TASK PROMPT:
Restate word for word the lines in the listing below, starting at the line containing "Before and after one commit to dylhauck/alpha-wagerz-model, a" and ending at the line containing "Also changed, not shown: 3 added", both included; leave out the rest.
-------- EXERCISE INPUT
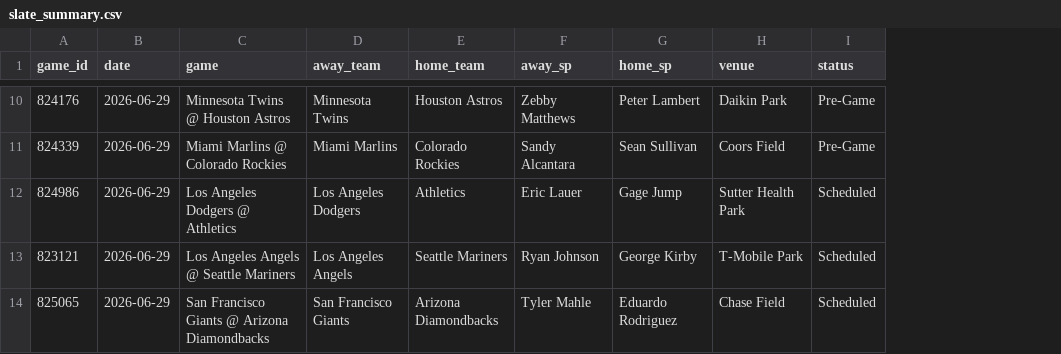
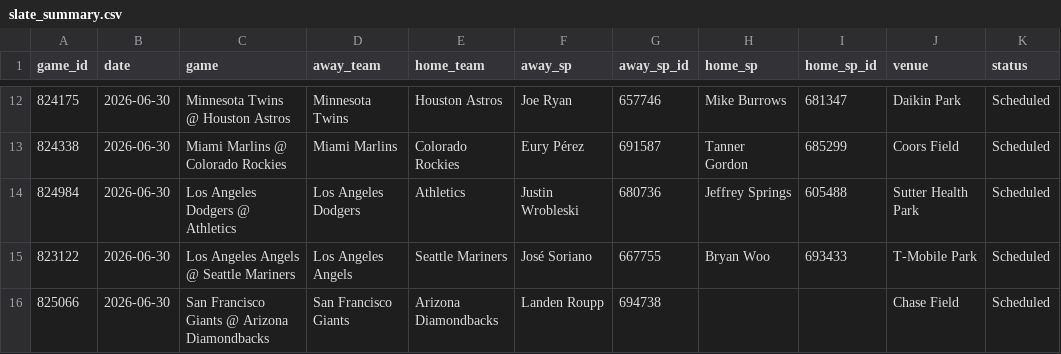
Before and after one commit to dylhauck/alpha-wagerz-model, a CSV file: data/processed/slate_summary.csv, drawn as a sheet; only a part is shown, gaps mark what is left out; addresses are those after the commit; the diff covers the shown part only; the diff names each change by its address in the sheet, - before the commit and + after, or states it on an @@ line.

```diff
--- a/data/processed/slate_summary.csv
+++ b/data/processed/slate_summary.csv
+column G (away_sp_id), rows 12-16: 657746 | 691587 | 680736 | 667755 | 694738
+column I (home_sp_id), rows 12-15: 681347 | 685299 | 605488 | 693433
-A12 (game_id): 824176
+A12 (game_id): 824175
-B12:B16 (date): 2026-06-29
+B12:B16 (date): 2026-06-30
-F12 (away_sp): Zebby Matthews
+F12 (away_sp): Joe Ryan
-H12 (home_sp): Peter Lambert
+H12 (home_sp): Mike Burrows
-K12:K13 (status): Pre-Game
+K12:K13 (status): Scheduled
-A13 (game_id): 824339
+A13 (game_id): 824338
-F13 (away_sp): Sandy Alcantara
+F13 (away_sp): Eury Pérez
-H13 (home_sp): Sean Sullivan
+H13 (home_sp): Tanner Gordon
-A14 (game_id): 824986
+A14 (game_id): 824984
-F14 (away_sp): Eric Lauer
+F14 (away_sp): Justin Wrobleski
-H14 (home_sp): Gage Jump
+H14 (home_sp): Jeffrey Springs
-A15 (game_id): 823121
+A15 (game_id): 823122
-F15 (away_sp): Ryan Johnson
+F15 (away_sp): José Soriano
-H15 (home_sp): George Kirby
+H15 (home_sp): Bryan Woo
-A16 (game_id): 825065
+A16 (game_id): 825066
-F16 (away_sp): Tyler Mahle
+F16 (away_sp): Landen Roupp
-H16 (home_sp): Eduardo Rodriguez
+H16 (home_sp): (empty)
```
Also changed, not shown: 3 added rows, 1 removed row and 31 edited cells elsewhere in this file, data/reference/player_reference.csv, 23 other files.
----------------
-------- EXERCISE INPUT
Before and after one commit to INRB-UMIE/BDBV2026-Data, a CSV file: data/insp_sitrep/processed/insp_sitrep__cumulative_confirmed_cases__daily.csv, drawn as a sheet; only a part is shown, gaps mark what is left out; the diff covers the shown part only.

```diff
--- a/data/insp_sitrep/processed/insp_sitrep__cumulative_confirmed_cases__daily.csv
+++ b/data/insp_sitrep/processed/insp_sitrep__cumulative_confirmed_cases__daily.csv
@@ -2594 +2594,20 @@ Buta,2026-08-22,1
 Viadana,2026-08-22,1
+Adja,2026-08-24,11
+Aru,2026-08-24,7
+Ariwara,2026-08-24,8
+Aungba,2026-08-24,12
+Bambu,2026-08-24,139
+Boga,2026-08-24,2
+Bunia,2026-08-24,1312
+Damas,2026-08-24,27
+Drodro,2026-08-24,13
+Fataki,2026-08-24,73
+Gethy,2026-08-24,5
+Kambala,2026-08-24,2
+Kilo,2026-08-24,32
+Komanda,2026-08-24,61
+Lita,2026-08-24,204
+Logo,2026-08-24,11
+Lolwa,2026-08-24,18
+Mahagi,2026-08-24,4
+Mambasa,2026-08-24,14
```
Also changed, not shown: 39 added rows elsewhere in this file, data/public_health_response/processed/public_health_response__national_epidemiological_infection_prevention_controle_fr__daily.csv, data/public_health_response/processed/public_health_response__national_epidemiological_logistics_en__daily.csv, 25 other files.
----------------
WRITTEN RESPONSE:
Before and after one commit to dylhauck/alpha-wagerz-model, a CSV file: data/processed/slate_summary.csv, drawn as a sheet; only a part is shown, gaps mark what is left out; addresses are those after the commit; the diff covers the shown part only; the diff names each change by its address in the sheet, - before the commit and + after, or states it on an @@ line.

```diff
--- a/data/processed/slate_summary.csv
+++ b/data/processed/slate_summary.csv
+column G (away_sp_id), rows 12-16: 657746 | 691587 | 680736 | 667755 | 694738
+column I (home_sp_id), rows 12-15: 681347 | 685299 | 605488 | 693433
-A12 (game_id): 824176
+A12 (game_id): 824175
-B12:B16 (date): 2026-06-29
+B12:B16 (date): 2026-06-30
-F12 (away_sp): Zebby Matthews
+F12 (away_sp): Joe Ryan
-H12 (home_sp): Peter Lambert
+H12 (home_sp): Mike Burrows
-K12:K13 (status): Pre-Game
+K12:K13 (status): Scheduled
-A13 (game_id): 824339
+A13 (game_id): 824338
-F13 (away_sp): Sandy Alcantara
+F13 (away_sp): Eury Pérez
-H13 (home_sp): Sean Sullivan
+H13 (home_sp): Tanner Gordon
-A14 (game_id): 824986
+A14 (game_id): 824984
-F14 (away_sp): Eric Lauer
+F14 (away_sp): Justin Wrobleski
-H14 (home_sp): Gage Jump
+H14 (home_sp): Jeffrey Springs
-A15 (game_id): 823121
+A15 (game_id): 823122
-F15 (away_sp): Ryan Johnson
+F15 (away_sp): José Soriano
-H15 (home_sp): George Kirby
+H15 (home_sp): Bryan Woo
-A16 (game_id): 825065
+A16 (game_id): 825066
-F16 (away_sp): Tyler Mahle
+F16 (away_sp): Landen Roupp
-H16 (home_sp): Eduardo Rodriguez
+H16 (home_sp): (empty)
```
Also changed, not shown: 3 added rows, 1 removed row and 31 edited cells elsewhere in this file, data/reference/player_reference.csv, 23 other files.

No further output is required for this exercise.